= Assignment =
Look down the entries below and report how many lines hold the string "query"; write nothing else.

= Dataset items =
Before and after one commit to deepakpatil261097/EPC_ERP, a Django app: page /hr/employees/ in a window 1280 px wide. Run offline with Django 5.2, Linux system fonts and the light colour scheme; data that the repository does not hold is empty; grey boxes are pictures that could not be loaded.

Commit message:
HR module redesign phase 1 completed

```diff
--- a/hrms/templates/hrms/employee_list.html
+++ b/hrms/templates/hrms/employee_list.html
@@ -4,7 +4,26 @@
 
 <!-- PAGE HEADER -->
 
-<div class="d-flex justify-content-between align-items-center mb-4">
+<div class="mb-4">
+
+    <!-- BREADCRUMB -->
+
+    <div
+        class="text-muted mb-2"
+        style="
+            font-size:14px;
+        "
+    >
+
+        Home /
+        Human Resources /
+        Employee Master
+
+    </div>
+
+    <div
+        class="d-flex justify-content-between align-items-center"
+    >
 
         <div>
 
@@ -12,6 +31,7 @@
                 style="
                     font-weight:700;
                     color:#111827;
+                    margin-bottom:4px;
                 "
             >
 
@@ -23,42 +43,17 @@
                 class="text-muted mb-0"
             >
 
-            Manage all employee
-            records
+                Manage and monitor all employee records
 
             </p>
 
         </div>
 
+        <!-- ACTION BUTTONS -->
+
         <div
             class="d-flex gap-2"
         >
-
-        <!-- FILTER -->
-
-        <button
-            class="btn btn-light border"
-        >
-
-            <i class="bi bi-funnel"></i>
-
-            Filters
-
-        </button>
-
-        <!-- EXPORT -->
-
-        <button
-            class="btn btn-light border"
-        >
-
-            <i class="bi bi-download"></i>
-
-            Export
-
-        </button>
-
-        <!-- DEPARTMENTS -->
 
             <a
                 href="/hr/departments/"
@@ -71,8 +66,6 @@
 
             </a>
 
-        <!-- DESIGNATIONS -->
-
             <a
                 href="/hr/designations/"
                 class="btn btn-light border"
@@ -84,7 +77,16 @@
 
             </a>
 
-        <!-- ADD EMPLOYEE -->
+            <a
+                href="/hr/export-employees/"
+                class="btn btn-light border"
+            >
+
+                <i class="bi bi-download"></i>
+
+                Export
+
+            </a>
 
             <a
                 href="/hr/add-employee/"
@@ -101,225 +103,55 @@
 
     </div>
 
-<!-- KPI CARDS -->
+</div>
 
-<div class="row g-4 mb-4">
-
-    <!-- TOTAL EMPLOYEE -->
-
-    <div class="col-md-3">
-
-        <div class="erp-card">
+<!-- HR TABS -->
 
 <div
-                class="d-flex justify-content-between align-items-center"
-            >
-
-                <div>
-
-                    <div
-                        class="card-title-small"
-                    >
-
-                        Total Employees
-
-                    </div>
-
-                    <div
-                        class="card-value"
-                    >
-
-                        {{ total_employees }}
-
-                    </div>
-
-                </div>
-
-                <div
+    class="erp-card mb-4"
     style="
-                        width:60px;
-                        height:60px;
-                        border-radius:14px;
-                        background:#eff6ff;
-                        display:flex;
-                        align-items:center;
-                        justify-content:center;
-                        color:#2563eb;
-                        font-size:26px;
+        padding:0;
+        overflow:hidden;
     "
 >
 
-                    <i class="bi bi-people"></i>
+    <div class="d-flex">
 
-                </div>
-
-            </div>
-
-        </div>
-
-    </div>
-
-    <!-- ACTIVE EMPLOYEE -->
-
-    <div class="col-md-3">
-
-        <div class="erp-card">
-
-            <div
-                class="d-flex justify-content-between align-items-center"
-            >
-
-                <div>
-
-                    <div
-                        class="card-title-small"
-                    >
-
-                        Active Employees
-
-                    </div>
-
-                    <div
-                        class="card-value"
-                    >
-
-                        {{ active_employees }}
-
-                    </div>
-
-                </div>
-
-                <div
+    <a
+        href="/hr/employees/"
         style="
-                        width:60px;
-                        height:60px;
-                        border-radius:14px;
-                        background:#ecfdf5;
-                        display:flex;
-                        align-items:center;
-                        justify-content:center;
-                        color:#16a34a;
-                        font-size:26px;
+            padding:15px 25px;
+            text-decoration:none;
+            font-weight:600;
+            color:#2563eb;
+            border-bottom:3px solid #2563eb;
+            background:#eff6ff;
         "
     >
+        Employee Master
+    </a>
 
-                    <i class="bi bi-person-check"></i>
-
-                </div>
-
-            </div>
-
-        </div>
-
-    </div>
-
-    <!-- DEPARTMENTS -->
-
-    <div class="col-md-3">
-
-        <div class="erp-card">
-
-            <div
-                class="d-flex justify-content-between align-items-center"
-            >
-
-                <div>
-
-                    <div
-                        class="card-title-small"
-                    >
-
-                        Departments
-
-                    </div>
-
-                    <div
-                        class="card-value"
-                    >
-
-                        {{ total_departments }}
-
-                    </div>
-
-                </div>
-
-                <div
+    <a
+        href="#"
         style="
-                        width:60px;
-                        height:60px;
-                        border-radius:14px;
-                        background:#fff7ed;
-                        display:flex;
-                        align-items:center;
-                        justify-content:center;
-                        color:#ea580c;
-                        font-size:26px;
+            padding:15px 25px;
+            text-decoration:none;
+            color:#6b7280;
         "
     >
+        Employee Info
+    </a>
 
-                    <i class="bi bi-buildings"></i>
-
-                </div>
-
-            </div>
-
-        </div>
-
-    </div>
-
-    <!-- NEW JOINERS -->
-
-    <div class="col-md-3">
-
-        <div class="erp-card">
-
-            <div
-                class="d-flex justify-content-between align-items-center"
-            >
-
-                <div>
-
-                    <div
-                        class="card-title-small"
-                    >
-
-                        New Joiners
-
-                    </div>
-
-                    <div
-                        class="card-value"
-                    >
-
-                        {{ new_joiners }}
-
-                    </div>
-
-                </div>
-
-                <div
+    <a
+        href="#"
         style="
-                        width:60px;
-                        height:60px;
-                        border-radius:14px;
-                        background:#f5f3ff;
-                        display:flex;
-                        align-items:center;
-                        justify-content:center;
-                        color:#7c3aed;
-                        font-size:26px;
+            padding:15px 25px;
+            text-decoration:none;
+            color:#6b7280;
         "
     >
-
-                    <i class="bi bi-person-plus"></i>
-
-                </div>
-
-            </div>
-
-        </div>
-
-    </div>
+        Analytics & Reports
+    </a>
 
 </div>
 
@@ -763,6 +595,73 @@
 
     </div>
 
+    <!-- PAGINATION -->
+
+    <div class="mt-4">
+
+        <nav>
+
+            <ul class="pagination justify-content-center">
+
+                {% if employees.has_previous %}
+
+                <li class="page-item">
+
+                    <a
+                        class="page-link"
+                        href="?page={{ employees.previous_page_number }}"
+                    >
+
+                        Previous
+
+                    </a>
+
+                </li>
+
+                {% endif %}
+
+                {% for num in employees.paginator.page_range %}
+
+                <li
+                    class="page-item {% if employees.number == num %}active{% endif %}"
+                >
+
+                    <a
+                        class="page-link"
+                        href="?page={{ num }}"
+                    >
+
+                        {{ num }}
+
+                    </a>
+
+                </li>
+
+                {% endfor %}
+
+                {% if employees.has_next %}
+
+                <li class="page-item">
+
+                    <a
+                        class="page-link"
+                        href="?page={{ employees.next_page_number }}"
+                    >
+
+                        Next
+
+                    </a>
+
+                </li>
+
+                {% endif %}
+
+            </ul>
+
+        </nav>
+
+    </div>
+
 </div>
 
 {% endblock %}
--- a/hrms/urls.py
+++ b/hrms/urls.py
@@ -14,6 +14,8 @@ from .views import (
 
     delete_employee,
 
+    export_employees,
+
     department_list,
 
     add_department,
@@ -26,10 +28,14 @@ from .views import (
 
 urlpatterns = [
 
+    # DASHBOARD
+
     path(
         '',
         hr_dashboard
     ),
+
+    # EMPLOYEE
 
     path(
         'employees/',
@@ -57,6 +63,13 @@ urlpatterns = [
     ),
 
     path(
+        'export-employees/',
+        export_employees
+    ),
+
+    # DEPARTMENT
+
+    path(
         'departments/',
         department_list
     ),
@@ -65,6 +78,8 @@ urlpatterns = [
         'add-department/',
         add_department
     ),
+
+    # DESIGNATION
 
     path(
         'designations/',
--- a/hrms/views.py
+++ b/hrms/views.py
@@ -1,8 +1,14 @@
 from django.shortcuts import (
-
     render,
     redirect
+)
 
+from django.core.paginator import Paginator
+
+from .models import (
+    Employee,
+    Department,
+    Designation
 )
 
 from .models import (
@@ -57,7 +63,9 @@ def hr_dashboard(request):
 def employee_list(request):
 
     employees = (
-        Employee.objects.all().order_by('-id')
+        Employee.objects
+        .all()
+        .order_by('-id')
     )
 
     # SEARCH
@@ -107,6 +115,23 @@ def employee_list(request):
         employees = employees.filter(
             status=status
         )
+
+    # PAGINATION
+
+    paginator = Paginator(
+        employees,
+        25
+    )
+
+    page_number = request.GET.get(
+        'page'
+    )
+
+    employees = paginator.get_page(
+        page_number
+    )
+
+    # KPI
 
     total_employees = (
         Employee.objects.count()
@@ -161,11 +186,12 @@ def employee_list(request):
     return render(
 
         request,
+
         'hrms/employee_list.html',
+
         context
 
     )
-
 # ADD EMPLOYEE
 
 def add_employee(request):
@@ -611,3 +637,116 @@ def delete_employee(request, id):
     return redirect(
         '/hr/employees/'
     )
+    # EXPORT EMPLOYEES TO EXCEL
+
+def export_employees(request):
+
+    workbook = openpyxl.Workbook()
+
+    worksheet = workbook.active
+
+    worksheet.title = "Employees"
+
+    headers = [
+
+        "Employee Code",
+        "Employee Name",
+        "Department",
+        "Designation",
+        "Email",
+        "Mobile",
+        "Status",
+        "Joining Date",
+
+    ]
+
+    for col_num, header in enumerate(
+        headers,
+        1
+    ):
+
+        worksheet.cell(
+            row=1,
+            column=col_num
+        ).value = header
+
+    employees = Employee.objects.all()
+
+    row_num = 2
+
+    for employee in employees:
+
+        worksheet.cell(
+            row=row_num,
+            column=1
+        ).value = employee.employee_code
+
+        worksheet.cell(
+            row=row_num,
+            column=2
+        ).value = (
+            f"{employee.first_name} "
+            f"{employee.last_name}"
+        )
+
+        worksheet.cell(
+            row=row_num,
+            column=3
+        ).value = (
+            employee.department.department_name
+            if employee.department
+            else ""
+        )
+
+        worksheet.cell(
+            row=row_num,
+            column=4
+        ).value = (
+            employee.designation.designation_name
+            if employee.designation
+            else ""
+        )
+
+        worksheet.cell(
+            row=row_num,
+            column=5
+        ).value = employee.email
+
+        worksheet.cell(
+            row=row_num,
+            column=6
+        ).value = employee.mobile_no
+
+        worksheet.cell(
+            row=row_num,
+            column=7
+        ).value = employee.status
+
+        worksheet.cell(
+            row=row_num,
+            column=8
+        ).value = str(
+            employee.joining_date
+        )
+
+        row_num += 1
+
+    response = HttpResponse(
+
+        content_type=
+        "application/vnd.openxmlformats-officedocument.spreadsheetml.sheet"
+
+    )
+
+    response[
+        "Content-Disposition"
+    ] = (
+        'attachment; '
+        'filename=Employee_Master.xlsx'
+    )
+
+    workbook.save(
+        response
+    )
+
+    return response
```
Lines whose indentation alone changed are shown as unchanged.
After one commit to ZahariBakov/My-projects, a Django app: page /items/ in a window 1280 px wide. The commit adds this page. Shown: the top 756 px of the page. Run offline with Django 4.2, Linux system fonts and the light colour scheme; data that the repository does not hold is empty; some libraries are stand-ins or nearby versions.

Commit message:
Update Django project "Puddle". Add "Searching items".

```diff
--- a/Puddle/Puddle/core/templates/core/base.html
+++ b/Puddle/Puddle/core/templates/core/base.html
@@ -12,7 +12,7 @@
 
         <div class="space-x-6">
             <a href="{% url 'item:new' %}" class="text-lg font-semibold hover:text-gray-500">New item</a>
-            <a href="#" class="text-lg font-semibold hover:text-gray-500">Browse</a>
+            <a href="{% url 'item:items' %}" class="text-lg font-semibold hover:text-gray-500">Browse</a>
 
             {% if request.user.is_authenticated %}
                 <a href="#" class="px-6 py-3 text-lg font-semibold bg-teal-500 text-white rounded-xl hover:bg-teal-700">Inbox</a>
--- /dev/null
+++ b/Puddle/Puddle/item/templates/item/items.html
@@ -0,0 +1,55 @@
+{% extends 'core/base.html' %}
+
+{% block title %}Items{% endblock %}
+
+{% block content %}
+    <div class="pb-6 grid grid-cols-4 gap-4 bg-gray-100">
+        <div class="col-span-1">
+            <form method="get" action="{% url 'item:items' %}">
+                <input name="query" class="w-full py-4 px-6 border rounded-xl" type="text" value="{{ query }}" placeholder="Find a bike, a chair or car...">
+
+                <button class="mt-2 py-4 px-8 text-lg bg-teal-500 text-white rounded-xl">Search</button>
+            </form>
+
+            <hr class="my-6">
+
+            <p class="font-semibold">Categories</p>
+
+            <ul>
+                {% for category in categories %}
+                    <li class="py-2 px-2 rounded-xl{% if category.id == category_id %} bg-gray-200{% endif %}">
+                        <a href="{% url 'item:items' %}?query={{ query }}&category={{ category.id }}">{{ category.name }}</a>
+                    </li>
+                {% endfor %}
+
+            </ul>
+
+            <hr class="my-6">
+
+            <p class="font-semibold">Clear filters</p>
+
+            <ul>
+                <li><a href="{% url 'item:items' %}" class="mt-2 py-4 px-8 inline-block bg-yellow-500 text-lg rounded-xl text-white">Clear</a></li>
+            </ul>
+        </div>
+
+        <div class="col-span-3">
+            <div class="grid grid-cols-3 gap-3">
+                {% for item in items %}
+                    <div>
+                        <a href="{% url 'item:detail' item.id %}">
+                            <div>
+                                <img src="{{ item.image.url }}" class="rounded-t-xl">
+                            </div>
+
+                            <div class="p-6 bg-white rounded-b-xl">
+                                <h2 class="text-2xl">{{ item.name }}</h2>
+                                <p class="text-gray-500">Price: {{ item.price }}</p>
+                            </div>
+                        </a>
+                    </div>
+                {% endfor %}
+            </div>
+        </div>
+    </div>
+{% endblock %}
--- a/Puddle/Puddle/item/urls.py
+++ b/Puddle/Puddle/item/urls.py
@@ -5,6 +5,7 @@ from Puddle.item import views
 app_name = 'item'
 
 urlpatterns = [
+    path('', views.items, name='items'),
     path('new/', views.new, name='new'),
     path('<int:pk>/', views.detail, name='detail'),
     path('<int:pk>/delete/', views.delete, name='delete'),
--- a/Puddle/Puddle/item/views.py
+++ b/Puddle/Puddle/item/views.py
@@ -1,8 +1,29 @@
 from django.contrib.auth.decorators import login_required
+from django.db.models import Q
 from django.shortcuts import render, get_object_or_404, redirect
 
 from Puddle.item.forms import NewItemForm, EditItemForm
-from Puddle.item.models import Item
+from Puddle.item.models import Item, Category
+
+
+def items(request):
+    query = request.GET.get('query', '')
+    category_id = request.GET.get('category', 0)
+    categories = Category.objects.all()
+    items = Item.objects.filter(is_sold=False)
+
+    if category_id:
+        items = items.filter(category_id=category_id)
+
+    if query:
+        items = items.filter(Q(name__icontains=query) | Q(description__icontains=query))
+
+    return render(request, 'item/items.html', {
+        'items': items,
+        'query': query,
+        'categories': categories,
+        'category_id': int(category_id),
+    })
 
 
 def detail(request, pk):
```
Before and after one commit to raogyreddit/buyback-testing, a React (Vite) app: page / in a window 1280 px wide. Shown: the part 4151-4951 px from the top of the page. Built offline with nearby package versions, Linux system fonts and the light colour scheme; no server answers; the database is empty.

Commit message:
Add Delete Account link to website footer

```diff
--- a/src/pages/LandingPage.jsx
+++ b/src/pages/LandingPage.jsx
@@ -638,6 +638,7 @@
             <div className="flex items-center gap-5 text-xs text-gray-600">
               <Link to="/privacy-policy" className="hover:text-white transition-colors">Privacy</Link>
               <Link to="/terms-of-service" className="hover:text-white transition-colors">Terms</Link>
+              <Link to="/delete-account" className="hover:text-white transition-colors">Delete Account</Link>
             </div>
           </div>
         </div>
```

= Written response =
6